▶ [Extracted entries]

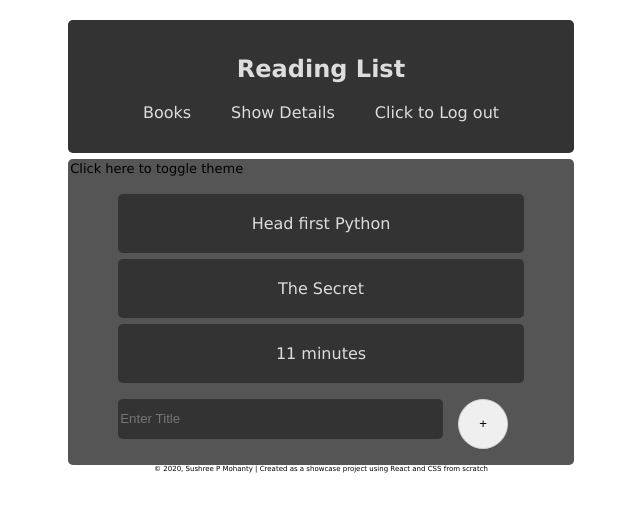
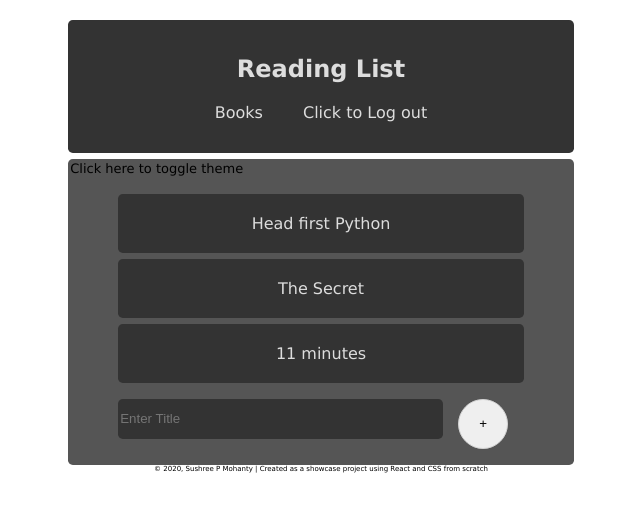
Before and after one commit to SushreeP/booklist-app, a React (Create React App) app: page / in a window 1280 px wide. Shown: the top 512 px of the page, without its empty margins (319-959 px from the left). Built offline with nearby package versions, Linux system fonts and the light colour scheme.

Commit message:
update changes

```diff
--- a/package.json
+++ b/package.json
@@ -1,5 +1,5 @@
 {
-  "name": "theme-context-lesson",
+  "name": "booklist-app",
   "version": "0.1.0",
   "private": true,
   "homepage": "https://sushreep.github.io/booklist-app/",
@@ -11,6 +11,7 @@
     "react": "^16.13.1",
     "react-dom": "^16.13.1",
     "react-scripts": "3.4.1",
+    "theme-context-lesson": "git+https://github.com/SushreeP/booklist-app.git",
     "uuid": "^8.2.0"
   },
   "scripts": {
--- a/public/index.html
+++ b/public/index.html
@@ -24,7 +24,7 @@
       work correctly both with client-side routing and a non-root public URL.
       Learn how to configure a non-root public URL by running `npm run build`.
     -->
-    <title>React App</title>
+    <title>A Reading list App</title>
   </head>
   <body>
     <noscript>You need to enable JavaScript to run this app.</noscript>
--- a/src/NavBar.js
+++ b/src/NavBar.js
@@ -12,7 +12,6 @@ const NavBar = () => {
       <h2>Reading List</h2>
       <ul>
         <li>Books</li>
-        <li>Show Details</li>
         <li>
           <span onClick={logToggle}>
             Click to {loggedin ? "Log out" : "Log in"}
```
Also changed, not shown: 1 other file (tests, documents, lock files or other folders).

▶ [Task instructions]
Show every line of the records above that contains the word "package".

▶ [Expected answer]
Before and after one commit to SushreeP/booklist-app, a React (Create React App) app: page / in a window 1280 px wide. Shown: the top 512 px of the page, without its empty margins (319-959 px from the left). Built offline with nearby package versions, Linux system fonts and the light colour scheme.
--- a/package.json
+++ b/package.json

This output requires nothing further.